"The host family program is a very important piece to help our players get involved and acclimated to our community," said Chris Duff, Spokane Indians General Manager. "It's really valuable to the Rangers knowing that their players are looked after and a great experience for the families."
Although fans often think of professional baseball players' lives as glamorous, they're anything but in short-season baseball. The grueling 76-game schedule, which starts right after the college baseball season ends, features countless long bus rides that often stretch into the wee hours of the morning. For the players, having somewhere they can call home for the summer helps to ease the physical and mental demands as they begin a new chapter in their careers. The transition from college or high school to professional baseball can be daunting and the support of host families plays a crucial role in the success of players in Spokane.
Even though the Indians season is short, running from mid June until early September, bonds formed between players and host families can last a lifetime. Several Spokane families travel to Spring Training every year to catch up with their summer house guests and former players often remember host families as a highlight of their time in the Inland Northwest.
"One of my best off the field memories was getting to meet and stay with family hosts Jon and Betty White [in 2011]," said Philadelphia Phillies pitcher and former Indians player, Jerad Eickhoff . "They were really good to me, and I know Jon has already been missed and will be missed by a lot of people."
Bob Johnson, who has been in charge of the host family program for the past 13-14 years, said that hosting players is a great way for families to meet people from all around the world. It also gives the host families an extra rooting interest at games with a player they know personally taking the field for the Indians at Avista Stadium. Johnson has hosted players himself for nearly two decades, and has formed new friendships all around the world, spending time with former players and their families in Colorado, New Jersey, Florida and even Tokyo, Japan.
Host families might not ever get the credit they deserve, but they provide an invaluable service to the team and make a real difference in the lives of these young men. So here's to you host families - the real Northwest League MVPs.
Would you like to meet players from around the globe, make lifelong friends and possibly host a future major leaguer? Then contact Bob Johnson about becoming a host family at email@example.com.

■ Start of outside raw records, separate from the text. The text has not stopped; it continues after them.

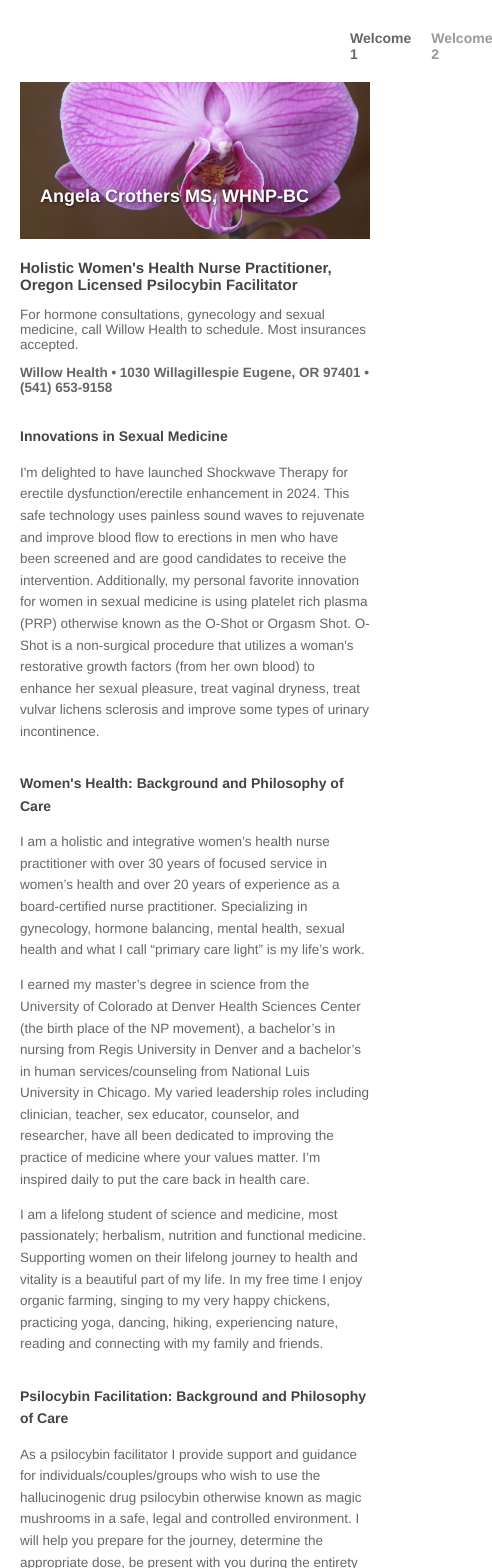
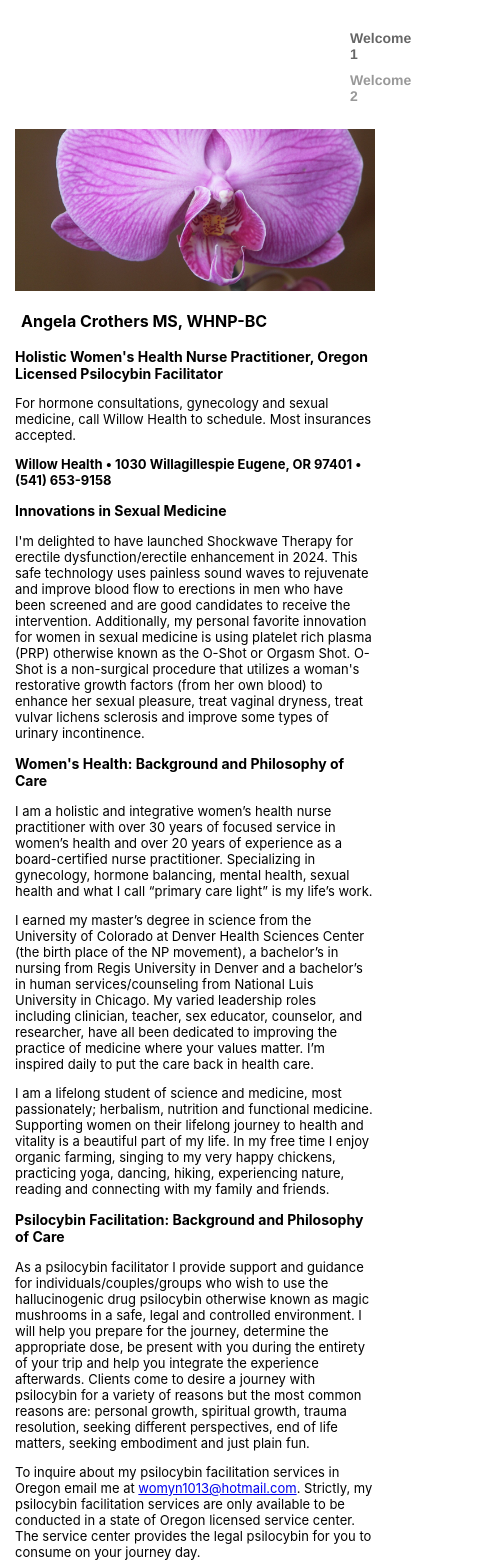
Before and after one commit to gulab3483/angela-crother, a React (Create React App) app: page / in a window 390 px wide. Shown: the top 1568 px of the page, 492 px wide, since content can reach past the window. Built offline with nearby package versions, Linux system fonts and the light colour scheme.

Commit message:
Make homepage fully responsive and match original iWeb content

```diff
--- a/src/HomePage.css
+++ b/src/HomePage.css
@@ -1,57 +1,38 @@
+@media (max-width: 768px) {
   .container {
-  max-width: 700px;
-  margin: 0 auto;
-  background-color: #ffffff;
-  font-family: 'Helvetica Neue', Arial, sans-serif;
-  padding: 20px;
-  color: #666; /* global body text color */
-  font-size: 13.5px; /* slightly smaller than default */
+    padding: 15px;
+    font-size: 13px;
   }
 
-.header {
-  position: relative;
-  margin-top: 0;
-  margin-bottom: 20px;
+  .name-overlay {
+    font-size: 16px;
+    bottom: 10px;
+    left: 10px;
+    padding: 6px;
+  }
+
+  .profile-img {
+    width: 100%;
+    max-width: 100%;
+    margin: 20px 0;
+  }
+
+  .nav-bar ul {
+    flex-direction: column;
+    margin-left: 0;
+  }
+
+  .nav-bar li {
+    margin-bottom: 10px;
+  }
+
+  .info-block h2,
+  .content-block h3 {
+    font-size: 14px;
   }
 
   .header-img {
     width: 100%;
     height: auto;
-  display: block;
   }
-
-.name-overlay {
-  position: absolute;
-  bottom: 20px;
-  left: 20px;
-  color: white;
-  font-size: 18px;
-  font-weight: bold;
-  text-shadow: 1px 1px 3px rgba(0, 0, 0, 0.6);
 }
-
-.info-block h2 {
-  font-size: 15px;
-  color: #444;
-  font-weight: bold;
-  margin-bottom: 8px;
-}
-
-.content-block {
-  margin-top: 30px;
-  line-height: 1.6;
-}
-
-.content-block h3 {
-  margin-top: 30px;
-  font-size: 14px;
-  color: #444;
-  font-weight: bold;
-}
-
-.profile-img {
-  display: block;
-  width: 300px;
-  margin: 40px 0;
-  border-radius: 8px;
-}
```
Lines whose indentation alone changed are shown as unchanged.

This story was not subject to the approval of the National Association of Professional Baseball Leagues or its clubs.